May 29, 2011
If only food were as simple as cigarettes. There are no ambiguities about the evils of smoking. It sickens people who do it and endangers those around them. Despite remarkable progress in persuading people not to take up the habit in recent decades, smoking is still the No. 1 preventable cause of death in this country, and it has no known health benefits. Overeating, especially of low-nutrition junk food, is a bad habit too. Obesity is a fast-rising threat to American health. Yet, unlike with cigarettes, we can't "quit" food.
September 21, 2012 |
Gov. Jerry Brown signed a bill into law that will allow Californians to make certain foods and baked goods at home and then sell them to stores, restaurants and directly to consumers. On Friday, Brown signed AB 1616 , which supporters say will create a lucrative cottage food industry in the state and serve as an alternative source of income for residents.

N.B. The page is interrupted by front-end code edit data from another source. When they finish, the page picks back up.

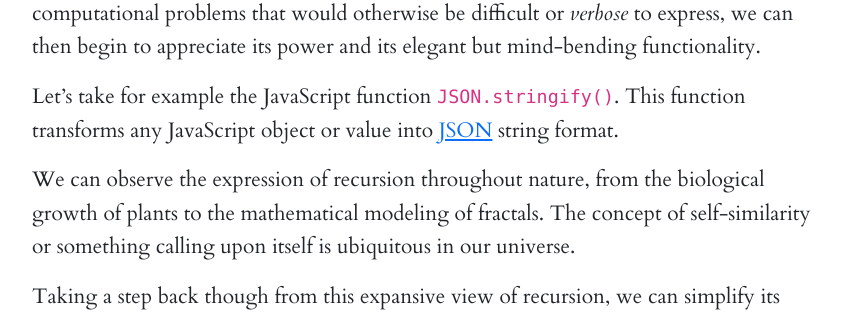
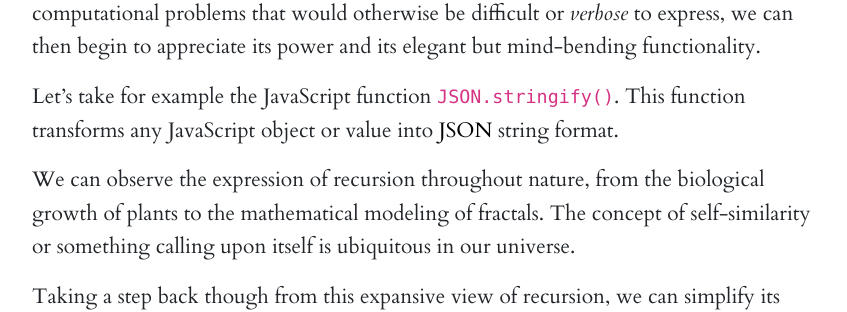
Before and after one commit to aaronzomback/design-portfolio, a Jekyll site: the page built from _posts/2021-04-30-what-is-recursion?.markdown, in a window 1280 px wide and 1400 px high, scrolled down 434 px. Shown: the part 460-772 px from the top of the window, without its empty margins (158-1005 px from the left). Built offline with Jekyll 4.4.1, drawn with Linux system fonts in a browser that asks for light colours; nearby versions of some CDN libraries.

Commit message:
style: a link in articles

```diff
--- a/_sass/_articles.scss
+++ b/_sass/_articles.scss
@@ -32,4 +32,15 @@ height: 5000px;
     font-size: 40px;
     font-weight: 600;
   }
+
+  pre {
+    padding: 1em;
+    background-color: #f8f9fa;
+  }
+
+  a {
+    text-decoration: none;
+    color: black;
+    border-bottom: 0.4px;
+  }
 }
```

Now, wannabe entrepreneuers can skip the expensive step of leasing certified commercial kitchens before selling their home-prepared confections.
August 28, 2012 |

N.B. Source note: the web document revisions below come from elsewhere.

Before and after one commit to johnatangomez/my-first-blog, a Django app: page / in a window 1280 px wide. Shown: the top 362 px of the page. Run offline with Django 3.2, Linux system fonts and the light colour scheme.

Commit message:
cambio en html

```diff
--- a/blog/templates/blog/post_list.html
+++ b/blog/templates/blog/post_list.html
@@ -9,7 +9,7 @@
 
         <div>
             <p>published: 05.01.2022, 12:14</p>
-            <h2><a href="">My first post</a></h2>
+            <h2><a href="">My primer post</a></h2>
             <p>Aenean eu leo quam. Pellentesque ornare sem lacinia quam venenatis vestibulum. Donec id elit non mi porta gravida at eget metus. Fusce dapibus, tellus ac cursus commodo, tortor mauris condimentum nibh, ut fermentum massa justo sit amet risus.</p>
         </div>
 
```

Shades of Mildred Pierce may be cropping up throughout the state as lawmakers are set to decide whether mothers and others are allowed to sell homemade muffins, cakes and pies at local stores and restaurants and directly to consumers. Slammed by the economy, many households are looking to follow in the footsteps of the fictional heroine by earning a bit of money on the side with home-cooked confections - without the huge upfront costs in leasing certified commercial kitchens and complying with myriad business rules.
February 19, 2007 |

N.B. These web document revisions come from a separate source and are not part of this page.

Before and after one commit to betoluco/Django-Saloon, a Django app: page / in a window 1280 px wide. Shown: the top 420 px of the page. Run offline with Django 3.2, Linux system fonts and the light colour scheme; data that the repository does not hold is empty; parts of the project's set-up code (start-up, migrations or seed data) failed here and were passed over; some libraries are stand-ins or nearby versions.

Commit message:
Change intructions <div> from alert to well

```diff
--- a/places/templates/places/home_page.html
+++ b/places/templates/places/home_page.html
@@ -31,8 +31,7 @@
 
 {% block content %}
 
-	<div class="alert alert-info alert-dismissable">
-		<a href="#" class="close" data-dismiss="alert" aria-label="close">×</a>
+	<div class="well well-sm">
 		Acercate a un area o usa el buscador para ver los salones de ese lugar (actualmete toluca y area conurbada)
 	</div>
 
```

Americans are awfully messed up about food -- so thinks Barry Glassner, USC sociology professor and author of "The Gospel of Food: Everything You Think You Know About Food Is Wrong." We imbue certain ingredients with an almost magical power to heal -- when, that is, we're not fearing them as poisons we must strip from our diet.
March 11, 2013 |
It's a victory for the consumers who worry about genetically engineered foods -- also called GMO or genetically modified -- that Whole Foods will label all such foods in its markets. Well, at least it's a long-term victory; the organic-foods chain will require the labels on all the foods it sells by 2018. But in truth, this is also a victory for the forces that opposed Proposition 37, the failed initiative on the November ballot that would have required such labeling for almost all foods in all grocery stores: the companies that create the foods, such as Monsanto; the supermarkets that would have borne the legal liability; and the people who simply think there's too much fear and suspicion of foods they consider to be safe.
September 23, 2000 |
In the first-ever product recall of a food because of its genetically engineered ingredients, Taco Bell brand taco shells are being pulled from supermarket shelves after tests confirmed the presence of an ingredient not approved for human consumption. The Taco Bell restaurant chain also said that, as a precautionary measure, it has begun substituting taco shells sold in its 7,000 locations nationwide. The Kraft Foods unit of Philip Morris Co.
November 7, 2012 |
SACRAMENTO - Despite Tuesday's loss at the polls, proponents of labeling genetically engineered foods vowed to press ahead for tougher regulation nationwide of food with genetically manipulated ingredients. By 53.1% to 46.9%, voters defeated Proposition 37, a ballot measure that would have made California the first state in the nation to require such labels on some fresh produce and processed foods, such as corn, soybeans and beet sugar, whose DNA has been altered by scientists. The measure fell victim to a media blitz bankrolled by $46 million in campaign contributions from big biotech companies, including Monsanto Co., grocery manufacturers and agricultural firms.
January 29, 2012 |
Ronda Storms is a Republican state senator from Florida. She is also a mom who buys the groceries for her family of four. A few months ago, Storms, 46, started noticing that some fellow shoppers were using federal food stamp money to purchase a lot of unhealthful junk. And it galled her - at a time when Florida was cutting Medicaid reimbursement rates, public school funding and jobs - that people were indulging in sugary, fatty, highly-processed treats on the public dime. "If we're going to be cutting services across the board," she said, "then people can live without potato chips, without store-bought cookies, without their sodas.
May 31, 1994 |
Kathy Taggares kept reading about entrepreneurs who'd built businesses from nothing and she wanted to join the club. So seven years ago Taggares sold everything from her jewelry to her condominium to help raise enough money to help buy a salad dressing company from Marriott International. She renamed the business K.T.'s Kitchens, and when the salad dressing business hit a slump, she jumped into the frozen pizza market. It's paid off. Under her stewardship, K.T.'
October 18, 1998 |
Now that it's open season on the warped personal lives of presidents and politicians, we decided to investigate a few other American icons, such as the Pillsbury Doughboy, Betty Crocker and Count Chocula. What we uncovered is shocking. For example, when the Jolly Green Giant first appeared in 1925, he was neither green nor jolly. He wore a bearskin outfit and scowled.